(Version comparison data)
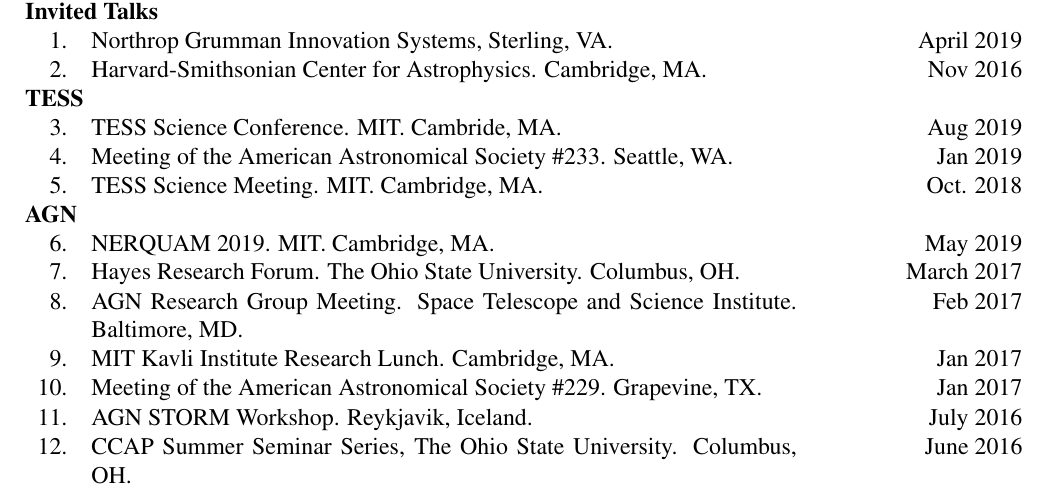
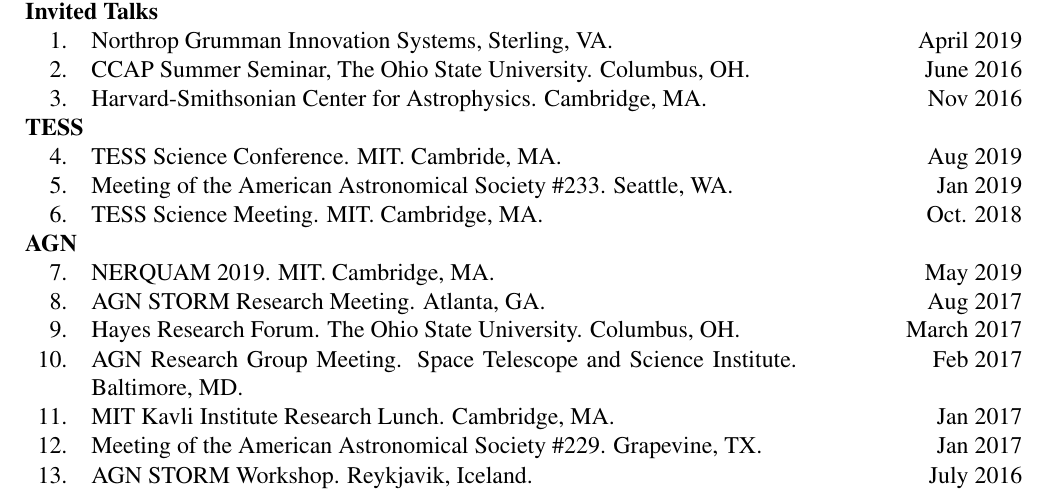
Before and after one commit to mmfausnaugh/CV, a LaTeX CV (cv_resume_style.tex): part of page 2 of 5, cut so that both start at the same text. Compiled offline with pdfLaTeX; a LaTeX package or settings file that is missing is left out.

Commit message:
adjusting talk order

```diff
--- a/cv_resume_style.tex
+++ b/cv_resume_style.tex
@@ -163,22 +163,23 @@
 \underline{\textbf{Presentations}}& \\
 \textbf{Invited Talks}
 \talk{Northrop Grumman Innovation Systems, Sterling, VA.}{April 2019}& \\
+\talk{CCAP Summer Seminar, The Ohio State University. Columbus, OH.}{June 2016}&\\
 \talk{Harvard-Smithsonian Center for Astrophysics. Cambridge, MA.}{Nov 2016}&\\
-
 
 \textbf{TESS}&\\
 
 \talk{TESS Science Conference.  MIT.  Cambride, MA.}{Aug 2019}\\
 \talk{Meeting of the American Astronomical Society \#233. Seattle, WA.}{Jan 2019}\\
 \talk{TESS Science Meeting. MIT. Cambridge, MA.}{Oct. 2018}\\
+
 \textbf{AGN}\\
 \talk{NERQUAM 2019.  MIT. Cambridge, MA.}{May 2019}\\
+\talk{AGN STORM Research Meeting.  Atlanta, GA.}{Aug 2017}\\
 \talk{Hayes Research Forum. The Ohio State University. Columbus, OH.}{March 2017}&\\
 \talk{AGN Research Group Meeting.  Space Telescope and Science Institute. Baltimore, MD.}{Feb 2017}&\\
 \talk{MIT Kavli Institute Research Lunch. Cambridge, MA.}{Jan 2017}&\\
 \talk{Meeting of the American Astronomical Society \#229. Grapevine, TX.}{Jan 2017}&\\
 \talk{AGN STORM Workshop. Reykjavik, Iceland.}{July 2016}&\\
-\talk{CCAP Summer Seminar Series, The Ohio State University. Columbus, OH.}{June 2016}&\\
 \talk{Great Lakes Quasar Symposium, Western University. London, Ontario.}{May 2016}&\\
 \talk{R. Narayan's Research Group Meeting, Harvard-Smithsonian Center for Astrophysics. Cambridge, MA.}{April 2016}&\\
 \talk{Quasar Research Group Meeting,  Harvard-Smithsonian Center for Astrophysics. Cambridge, MA.}{April 2016}&\\
```
Also changed, not shown: cv_resume_style.pdf.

Work task:
Your answer should be a single number: how many lines in the preceding entries contain "Astrophysics".

Result of the exercise:
3